● Problem to solve
Report every line of the records beneath this task that holds the string "text".

● Front-end code edit data
-------

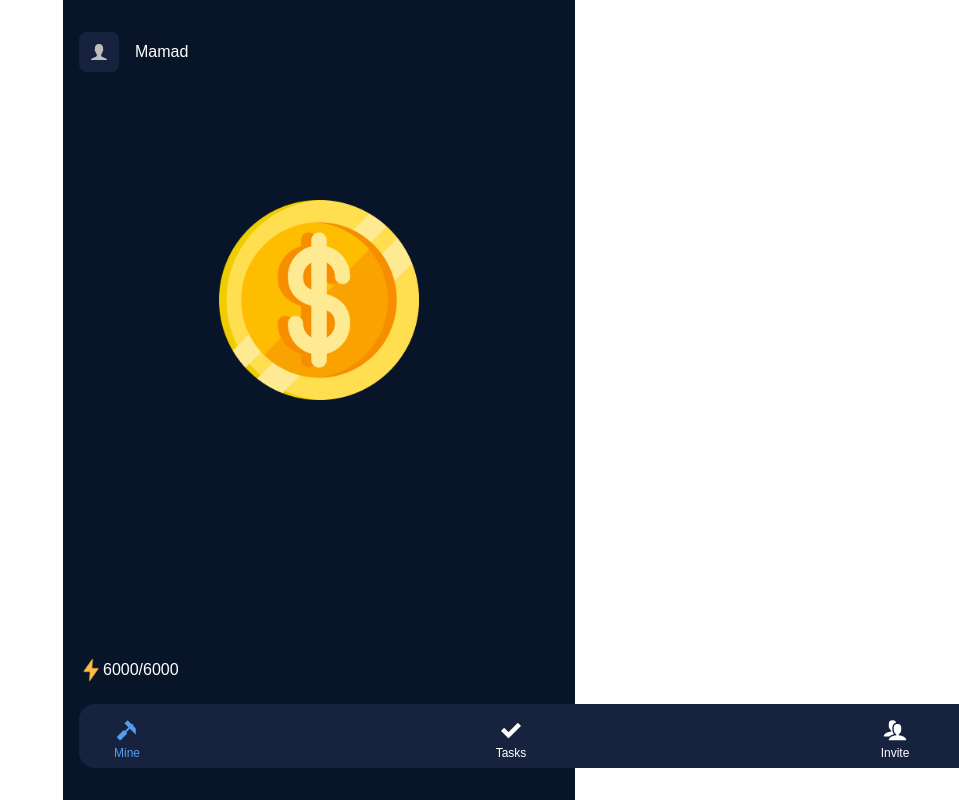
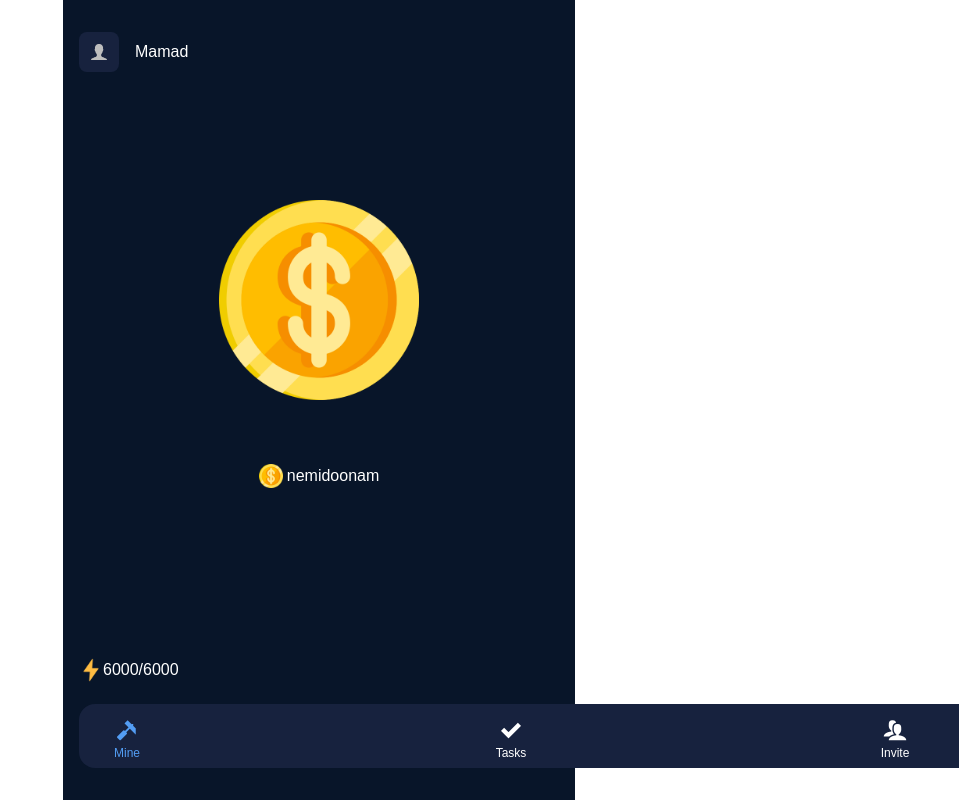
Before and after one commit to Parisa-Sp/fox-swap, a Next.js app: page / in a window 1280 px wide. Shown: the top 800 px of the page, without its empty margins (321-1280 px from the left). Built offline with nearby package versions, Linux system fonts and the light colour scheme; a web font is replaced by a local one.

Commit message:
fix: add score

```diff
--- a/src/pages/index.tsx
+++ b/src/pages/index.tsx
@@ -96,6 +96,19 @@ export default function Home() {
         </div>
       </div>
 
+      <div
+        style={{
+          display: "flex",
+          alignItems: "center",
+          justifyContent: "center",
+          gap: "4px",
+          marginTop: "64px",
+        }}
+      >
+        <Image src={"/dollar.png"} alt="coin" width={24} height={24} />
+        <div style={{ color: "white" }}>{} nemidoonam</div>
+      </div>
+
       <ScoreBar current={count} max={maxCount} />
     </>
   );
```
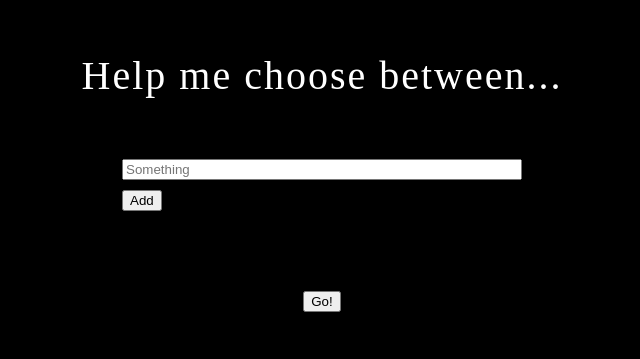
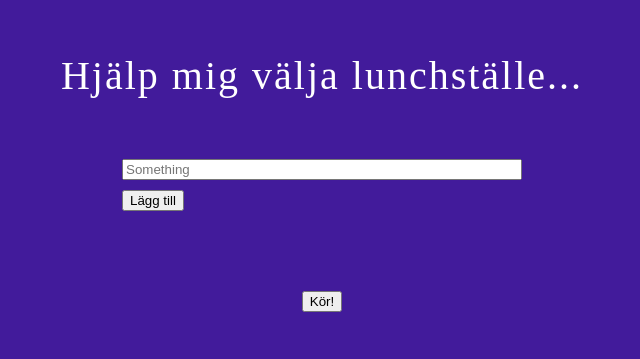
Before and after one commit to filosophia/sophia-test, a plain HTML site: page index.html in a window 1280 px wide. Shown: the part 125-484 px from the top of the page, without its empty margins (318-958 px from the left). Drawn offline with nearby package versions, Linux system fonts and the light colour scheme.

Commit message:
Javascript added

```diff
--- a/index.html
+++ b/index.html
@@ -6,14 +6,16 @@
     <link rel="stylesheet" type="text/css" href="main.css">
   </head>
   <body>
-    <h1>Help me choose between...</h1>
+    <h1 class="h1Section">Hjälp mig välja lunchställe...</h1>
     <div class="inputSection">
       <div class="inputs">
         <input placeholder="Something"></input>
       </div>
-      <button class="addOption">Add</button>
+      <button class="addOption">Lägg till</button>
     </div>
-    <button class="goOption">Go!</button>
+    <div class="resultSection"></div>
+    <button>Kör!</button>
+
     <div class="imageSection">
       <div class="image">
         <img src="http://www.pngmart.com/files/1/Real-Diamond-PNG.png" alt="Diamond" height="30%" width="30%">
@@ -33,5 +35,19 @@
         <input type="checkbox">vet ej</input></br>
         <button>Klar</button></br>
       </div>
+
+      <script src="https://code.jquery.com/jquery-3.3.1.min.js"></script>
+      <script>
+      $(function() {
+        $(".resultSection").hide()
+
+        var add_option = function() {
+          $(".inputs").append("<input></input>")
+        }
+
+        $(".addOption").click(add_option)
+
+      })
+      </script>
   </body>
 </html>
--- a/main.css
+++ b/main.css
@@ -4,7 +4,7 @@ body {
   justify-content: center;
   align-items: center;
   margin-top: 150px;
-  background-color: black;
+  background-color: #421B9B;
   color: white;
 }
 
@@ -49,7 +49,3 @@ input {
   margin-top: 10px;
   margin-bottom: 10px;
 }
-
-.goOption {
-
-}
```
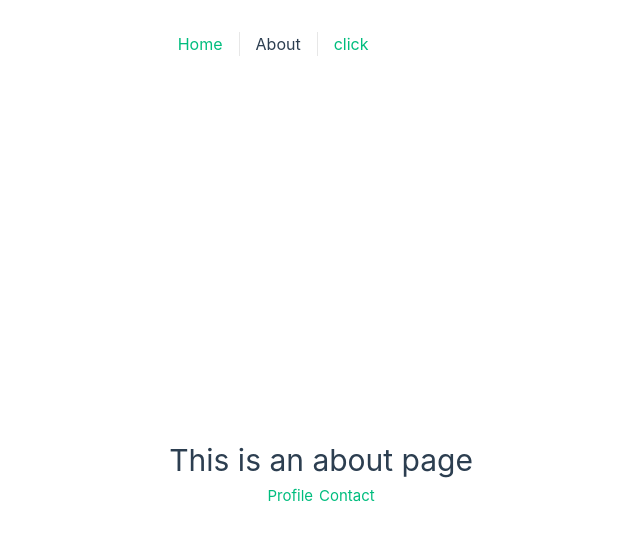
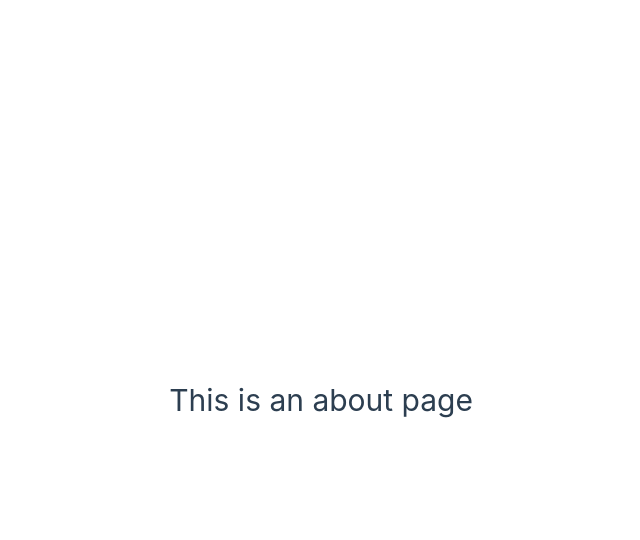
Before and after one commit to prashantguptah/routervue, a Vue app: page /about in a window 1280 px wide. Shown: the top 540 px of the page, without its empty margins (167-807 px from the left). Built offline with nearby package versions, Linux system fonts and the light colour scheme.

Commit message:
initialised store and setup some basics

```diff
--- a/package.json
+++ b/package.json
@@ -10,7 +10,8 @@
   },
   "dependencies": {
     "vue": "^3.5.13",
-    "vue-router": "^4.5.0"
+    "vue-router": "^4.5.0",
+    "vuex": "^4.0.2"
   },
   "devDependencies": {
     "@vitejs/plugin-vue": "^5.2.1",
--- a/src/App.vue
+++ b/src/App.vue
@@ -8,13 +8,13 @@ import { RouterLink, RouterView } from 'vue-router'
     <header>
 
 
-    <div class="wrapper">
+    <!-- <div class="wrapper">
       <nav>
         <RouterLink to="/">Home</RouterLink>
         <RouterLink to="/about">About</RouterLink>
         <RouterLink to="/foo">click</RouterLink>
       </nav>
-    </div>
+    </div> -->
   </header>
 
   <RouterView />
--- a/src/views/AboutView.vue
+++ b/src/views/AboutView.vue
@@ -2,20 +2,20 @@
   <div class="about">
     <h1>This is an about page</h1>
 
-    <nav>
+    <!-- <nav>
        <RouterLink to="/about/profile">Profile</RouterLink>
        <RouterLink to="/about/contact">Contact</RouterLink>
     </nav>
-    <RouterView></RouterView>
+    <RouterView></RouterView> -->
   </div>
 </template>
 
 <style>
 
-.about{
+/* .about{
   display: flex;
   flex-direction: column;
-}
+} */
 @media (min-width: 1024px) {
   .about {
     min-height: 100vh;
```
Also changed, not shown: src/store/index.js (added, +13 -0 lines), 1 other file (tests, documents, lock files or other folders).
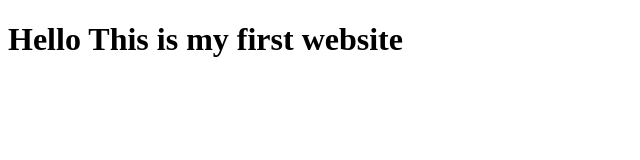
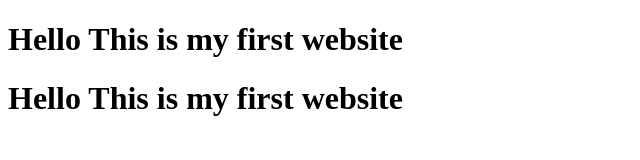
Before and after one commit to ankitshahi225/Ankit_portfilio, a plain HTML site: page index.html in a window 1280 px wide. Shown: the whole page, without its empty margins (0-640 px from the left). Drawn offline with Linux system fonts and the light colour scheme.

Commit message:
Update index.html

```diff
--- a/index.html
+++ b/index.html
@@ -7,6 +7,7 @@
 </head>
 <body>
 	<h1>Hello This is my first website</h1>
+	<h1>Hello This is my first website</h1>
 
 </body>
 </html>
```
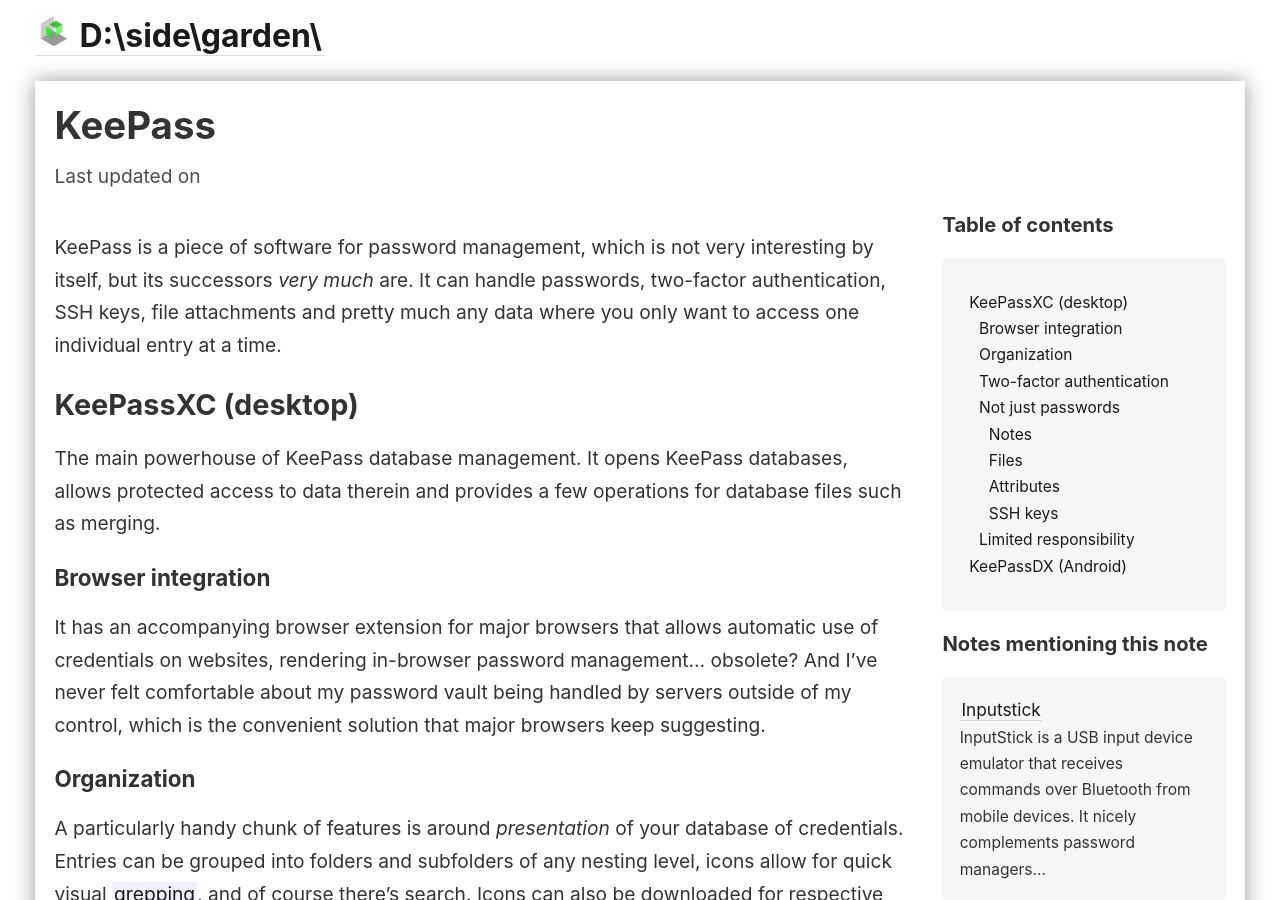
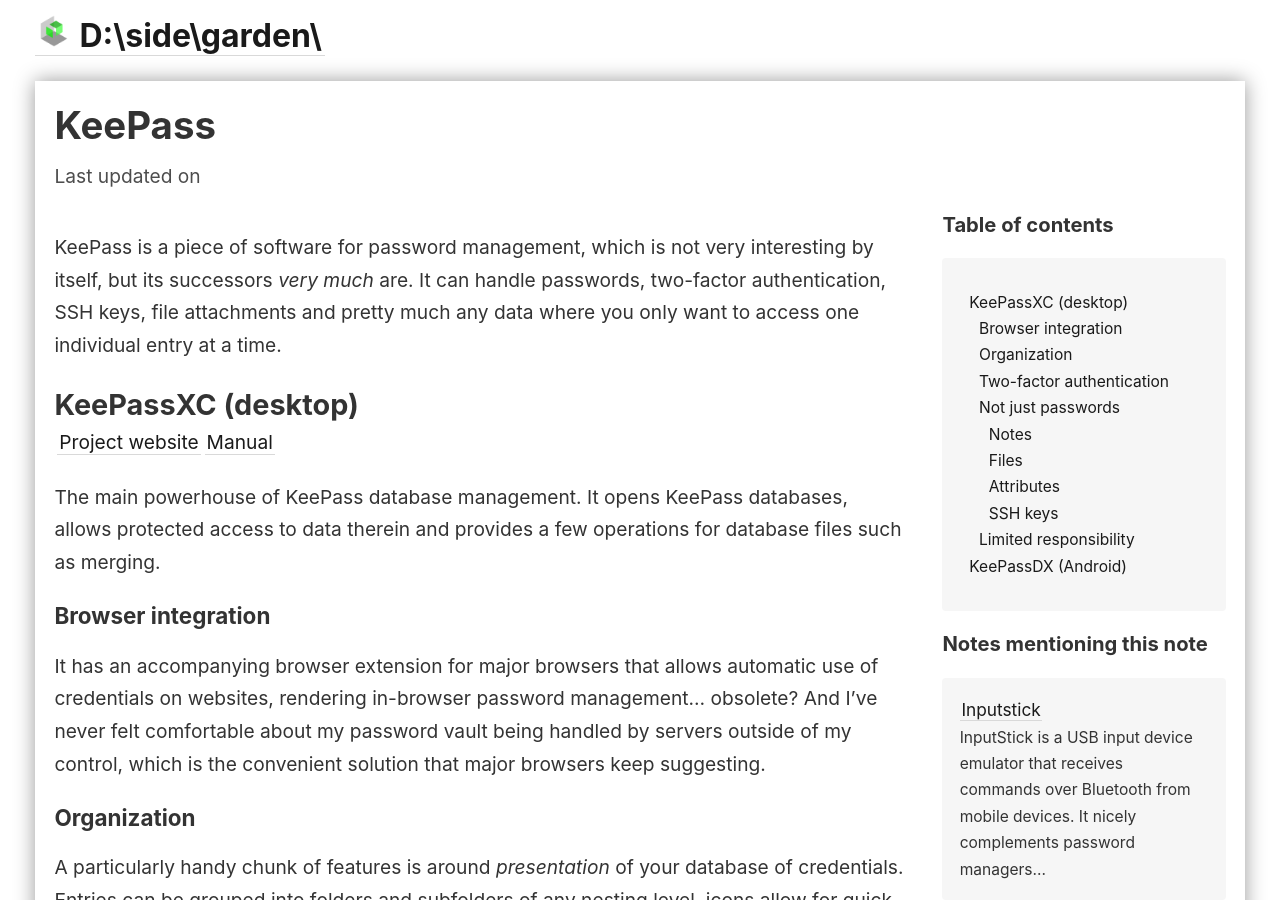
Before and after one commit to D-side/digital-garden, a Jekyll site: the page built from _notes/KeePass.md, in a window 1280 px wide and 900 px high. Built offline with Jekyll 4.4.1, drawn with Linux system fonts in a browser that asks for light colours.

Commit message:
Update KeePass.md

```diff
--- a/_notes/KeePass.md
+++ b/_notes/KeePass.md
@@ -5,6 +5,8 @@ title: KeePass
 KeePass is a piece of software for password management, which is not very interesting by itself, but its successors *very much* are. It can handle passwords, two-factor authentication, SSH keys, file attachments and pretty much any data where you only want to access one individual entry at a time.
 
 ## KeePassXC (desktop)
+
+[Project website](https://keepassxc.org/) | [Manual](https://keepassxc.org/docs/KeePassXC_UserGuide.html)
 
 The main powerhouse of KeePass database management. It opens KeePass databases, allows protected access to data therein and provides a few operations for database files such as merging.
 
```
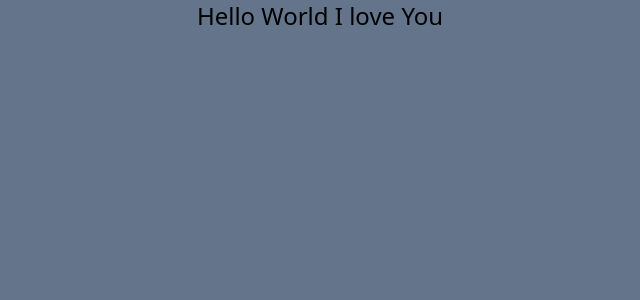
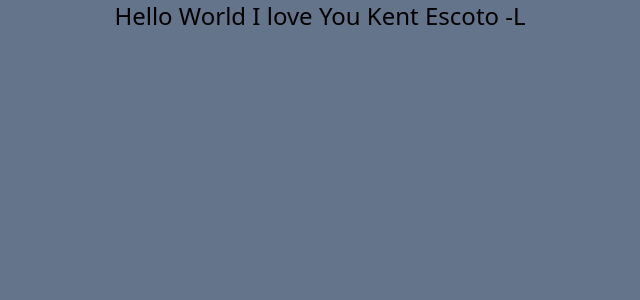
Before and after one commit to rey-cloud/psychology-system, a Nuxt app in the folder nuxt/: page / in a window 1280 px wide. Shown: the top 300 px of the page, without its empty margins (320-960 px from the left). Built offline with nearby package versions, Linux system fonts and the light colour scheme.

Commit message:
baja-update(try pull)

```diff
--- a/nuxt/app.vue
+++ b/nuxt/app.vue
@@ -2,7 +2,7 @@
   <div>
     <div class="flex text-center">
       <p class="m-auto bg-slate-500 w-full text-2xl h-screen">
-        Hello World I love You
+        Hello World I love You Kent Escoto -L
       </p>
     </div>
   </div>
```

-------

● Written solution
     <link rel="stylesheet" type="text/css" href="main.css">
     <div class="flex text-center">
       <p class="m-auto bg-slate-500 w-full text-2xl h-screen">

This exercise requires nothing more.